It is the glory of Valmiki as well as characters such Bharata, S?ta, Lakshma?a, Hanum?n ?abari, the Keva? Guha and a host characters, small and large that readers and listeners of the R?m?yana are redeemed by enchanting stories of heroism and devotion. Unfortunately, Da?aratha’s fate is different.
Arjuna, we know is more fortunate. Yet, at the beginning of Chapter 2, ?r? K???a response to Arjuna’s grief and dejection is swift and harsh. He reprimands Arjuna. “From where has this disgraceful display, this impotence come at such an inappropriate time?” Arjuna must have been shocked. He was expecting validation of his eloquent ethical and moral implications of the war.
Even as Arjuna briefly rehashes his earlier arguments, it is as if, suddenly, a light bulb goes off in his head. He stops himself and says: “You know what? I am confused about my dharma.Tell me decisively what is good (????????? yacchreya?) for me. I am your disciple. Teach me. I take refuge in you.”
?r? K???a smiles and starts his teaching with the words “ashochy?n – unworthy of grief” and Arjuna’s redemption is assured.

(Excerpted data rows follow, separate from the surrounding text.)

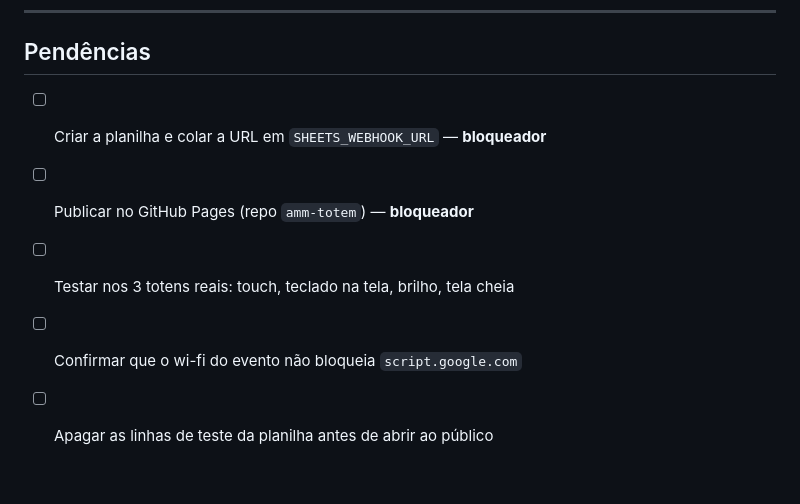
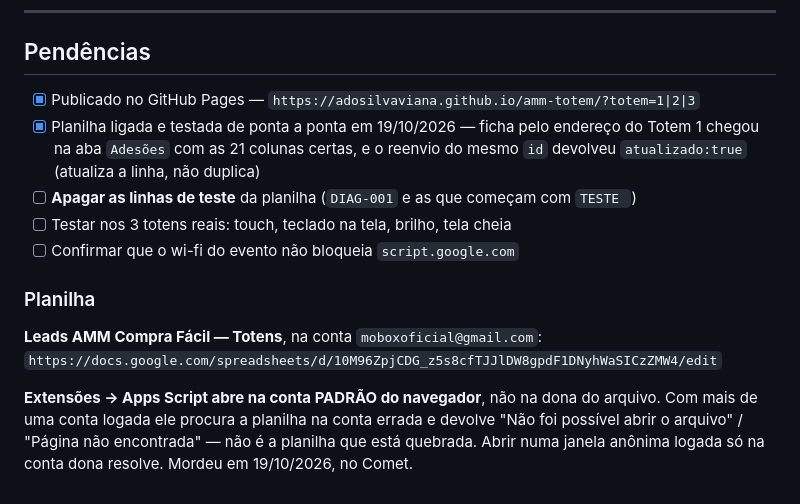
Before and after one commit to adosilvaviana/amm-totem, a Markdown page: CLAUDE.md, the part around the change. Drawn GitHub-style.

Commit message:
Registra o teste de ponta a ponta e a armadilha de conta do Apps Script
Co-Authored-By: Claude Opus 5 <noreply@anthropic.com>

```diff
--- a/CLAUDE.md
+++ b/CLAUDE.md
@@ -146,8 +146,21 @@ Quer o termo** e **Melhor momento** — dá para filtrar a agenda da semana sem
 
 ## Pendências
 
-- [ ] Criar a planilha e colar a URL em `SHEETS_WEBHOOK_URL` — **bloqueador**
-- [ ] Publicar no GitHub Pages (repo `amm-totem`) — **bloqueador**
+- [x] Publicado no GitHub Pages — `https://adosilvaviana.github.io/amm-totem/?totem=1|2|3`
+- [x] Planilha ligada e testada de ponta a ponta em 19/10/2026 — ficha pelo endereço
+      do Totem 1 chegou na aba `Adesões` com as 21 colunas certas, e o reenvio do mesmo
+      `id` devolveu `atualizado:true` (atualiza a linha, não duplica)
+- [ ] **Apagar as linhas de teste** da planilha (`DIAG-001` e as que começam com `TESTE `)
 - [ ] Testar nos 3 totens reais: touch, teclado na tela, brilho, tela cheia
 - [ ] Confirmar que o wi-fi do evento não bloqueia `script.google.com`
-- [ ] Apagar as linhas de teste da planilha antes de abrir ao público
+
+### Planilha
+
+**Leads AMM Compra Fácil — Totens**, na conta `moboxoficial@gmail.com`:
+`https://docs.google.com/spreadsheets/d/10M96ZpjCDG_z5s8cfTJJlDW8gpdF1DNyhWaSICzZMW4/edit`
+
+**Extensões → Apps Script abre na conta PADRÃO do navegador**, não na dona do arquivo.
+Com mais de uma conta logada ele procura a planilha na conta errada e devolve
+"Não foi possível abrir o arquivo" / "Página não encontrada" — não é a planilha que
+está quebrada. Abrir numa janela anônima logada só na conta dona resolve. Mordeu em
+19/10/2026, no Comet.
```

This is the bottom line for us. It comes down to our commitment to the quest. Sometimes it is a small voice that seeks to be heard in the din of our noisy minds. At other times, we are fortunate to have a Guru ready to answer. But, am I prepared for what the question really calls for?
Am I ready to really know the answer to life’s most fundamental question? ?????????? What is truly good?
According to Mahabharata Adiparva, Section 2 one Akshauhini consisted of 21870 chariots, an equal number of elephants and 109,350 foot soldiers (thanks to Shri Satya Sarada Kundala’s post and this Wiki entry). Multiply that by 18 (the P??dava forces consisted of 7 such battalions while the Kaurava side consisted of 11 such) and you can understand Arjuna’s sense of shock.
All my references to the R?m?yana are based on translations available at the Valmiki Ramayana website. Please note that i have not stuck to the exact sequence of the dialog between Da?aratha and Kaikeyi. I have also edited some typos.
The first picture in this article is titled “Vishnu in a chariot with Arjuna“ sourced via a Creative Commons license at https://flic.kr/p/akcNs4
The second picture in this article is titled “The Exiles Take Leave: Rama, Lakshmana and Sita with King Dasharatha” and is sourced via a Creative Commons license at https://flic.kr/p/akfAyu